[Records excerpted from a collection]
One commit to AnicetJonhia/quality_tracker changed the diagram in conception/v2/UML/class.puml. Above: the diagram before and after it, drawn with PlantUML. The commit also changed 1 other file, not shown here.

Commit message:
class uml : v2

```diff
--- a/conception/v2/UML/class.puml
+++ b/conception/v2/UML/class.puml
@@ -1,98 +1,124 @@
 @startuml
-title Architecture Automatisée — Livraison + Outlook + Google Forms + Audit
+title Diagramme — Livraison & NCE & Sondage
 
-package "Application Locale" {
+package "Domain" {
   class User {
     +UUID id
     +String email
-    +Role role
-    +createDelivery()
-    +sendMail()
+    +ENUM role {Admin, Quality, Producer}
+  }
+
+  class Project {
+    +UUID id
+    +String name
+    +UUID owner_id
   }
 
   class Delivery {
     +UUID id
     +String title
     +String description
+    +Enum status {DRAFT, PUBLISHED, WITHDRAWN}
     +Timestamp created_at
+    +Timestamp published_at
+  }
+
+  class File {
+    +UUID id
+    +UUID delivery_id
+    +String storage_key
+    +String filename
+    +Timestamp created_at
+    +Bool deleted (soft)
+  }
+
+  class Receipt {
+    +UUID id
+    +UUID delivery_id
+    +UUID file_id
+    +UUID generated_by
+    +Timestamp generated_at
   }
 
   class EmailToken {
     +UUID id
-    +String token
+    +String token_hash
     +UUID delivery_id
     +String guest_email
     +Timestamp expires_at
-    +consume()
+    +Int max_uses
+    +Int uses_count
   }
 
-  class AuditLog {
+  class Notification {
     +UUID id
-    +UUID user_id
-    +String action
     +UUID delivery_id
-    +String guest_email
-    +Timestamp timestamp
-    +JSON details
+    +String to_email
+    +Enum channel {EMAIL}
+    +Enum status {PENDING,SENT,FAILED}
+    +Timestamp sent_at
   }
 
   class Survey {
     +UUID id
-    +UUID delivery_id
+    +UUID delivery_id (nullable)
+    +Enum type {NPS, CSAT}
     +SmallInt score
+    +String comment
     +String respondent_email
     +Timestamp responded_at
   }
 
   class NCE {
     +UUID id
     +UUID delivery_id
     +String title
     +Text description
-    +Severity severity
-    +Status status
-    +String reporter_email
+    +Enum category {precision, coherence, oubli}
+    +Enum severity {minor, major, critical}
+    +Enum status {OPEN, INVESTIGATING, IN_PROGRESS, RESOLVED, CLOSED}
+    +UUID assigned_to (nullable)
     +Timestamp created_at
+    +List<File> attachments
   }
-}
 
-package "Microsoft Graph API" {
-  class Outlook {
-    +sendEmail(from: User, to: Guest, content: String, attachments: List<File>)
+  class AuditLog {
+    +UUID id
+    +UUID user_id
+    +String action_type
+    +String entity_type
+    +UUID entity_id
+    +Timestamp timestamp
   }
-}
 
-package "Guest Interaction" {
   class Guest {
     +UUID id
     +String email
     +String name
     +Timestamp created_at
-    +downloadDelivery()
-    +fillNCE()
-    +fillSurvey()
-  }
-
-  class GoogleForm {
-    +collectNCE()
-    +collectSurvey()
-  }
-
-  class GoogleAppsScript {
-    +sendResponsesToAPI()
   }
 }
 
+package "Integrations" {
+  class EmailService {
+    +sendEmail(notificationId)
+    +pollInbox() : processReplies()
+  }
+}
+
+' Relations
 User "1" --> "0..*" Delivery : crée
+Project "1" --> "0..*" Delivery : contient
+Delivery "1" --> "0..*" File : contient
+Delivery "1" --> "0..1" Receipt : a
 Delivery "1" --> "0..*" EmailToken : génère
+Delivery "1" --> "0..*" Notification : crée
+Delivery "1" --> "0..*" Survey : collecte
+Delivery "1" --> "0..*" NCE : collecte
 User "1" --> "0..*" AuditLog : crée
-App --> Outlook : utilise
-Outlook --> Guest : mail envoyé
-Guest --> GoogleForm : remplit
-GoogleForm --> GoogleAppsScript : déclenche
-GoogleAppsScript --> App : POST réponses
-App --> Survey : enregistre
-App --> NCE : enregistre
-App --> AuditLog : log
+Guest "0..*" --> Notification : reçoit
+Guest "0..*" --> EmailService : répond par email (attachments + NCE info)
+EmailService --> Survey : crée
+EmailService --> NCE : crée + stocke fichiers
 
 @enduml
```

* * *

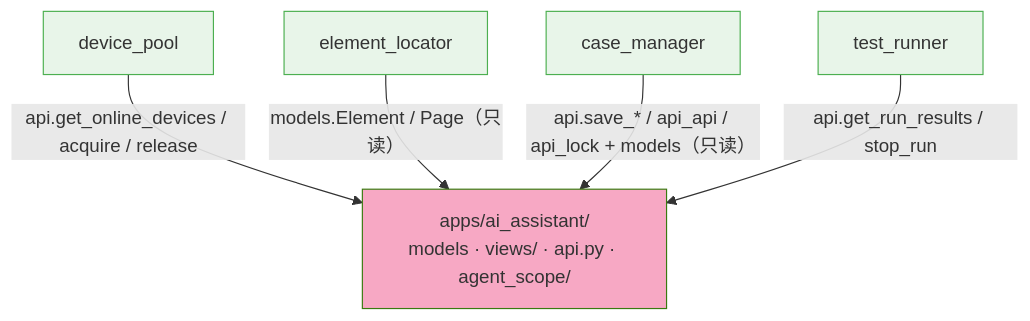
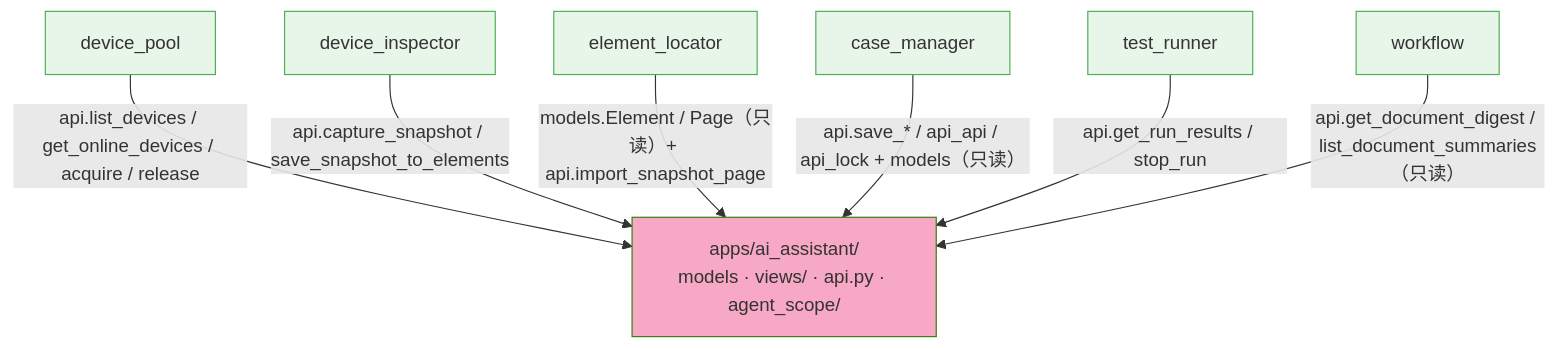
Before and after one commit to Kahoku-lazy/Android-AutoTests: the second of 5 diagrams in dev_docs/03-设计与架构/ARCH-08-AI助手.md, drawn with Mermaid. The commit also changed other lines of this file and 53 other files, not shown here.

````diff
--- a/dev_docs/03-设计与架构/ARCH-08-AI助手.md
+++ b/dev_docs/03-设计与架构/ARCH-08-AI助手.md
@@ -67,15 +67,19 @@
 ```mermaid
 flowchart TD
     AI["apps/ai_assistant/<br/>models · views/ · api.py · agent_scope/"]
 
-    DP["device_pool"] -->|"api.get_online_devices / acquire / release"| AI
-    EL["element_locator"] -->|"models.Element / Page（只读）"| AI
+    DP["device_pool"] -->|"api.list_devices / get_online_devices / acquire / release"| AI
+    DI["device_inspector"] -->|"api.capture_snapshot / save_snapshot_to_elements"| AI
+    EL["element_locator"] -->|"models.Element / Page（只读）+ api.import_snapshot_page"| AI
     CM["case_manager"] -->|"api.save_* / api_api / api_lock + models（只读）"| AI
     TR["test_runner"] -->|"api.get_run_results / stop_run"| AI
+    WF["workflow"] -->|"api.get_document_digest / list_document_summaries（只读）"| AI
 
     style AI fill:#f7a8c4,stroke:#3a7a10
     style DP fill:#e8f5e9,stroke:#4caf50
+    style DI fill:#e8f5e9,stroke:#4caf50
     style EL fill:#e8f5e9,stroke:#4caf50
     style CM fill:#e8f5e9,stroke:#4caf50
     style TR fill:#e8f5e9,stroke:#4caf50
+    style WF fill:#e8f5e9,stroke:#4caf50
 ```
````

# What is being asked
The lines to copy are those above that contain the string "enregistre".

# Output below
-App --> Survey : enregistre
-App --> NCE : enregistre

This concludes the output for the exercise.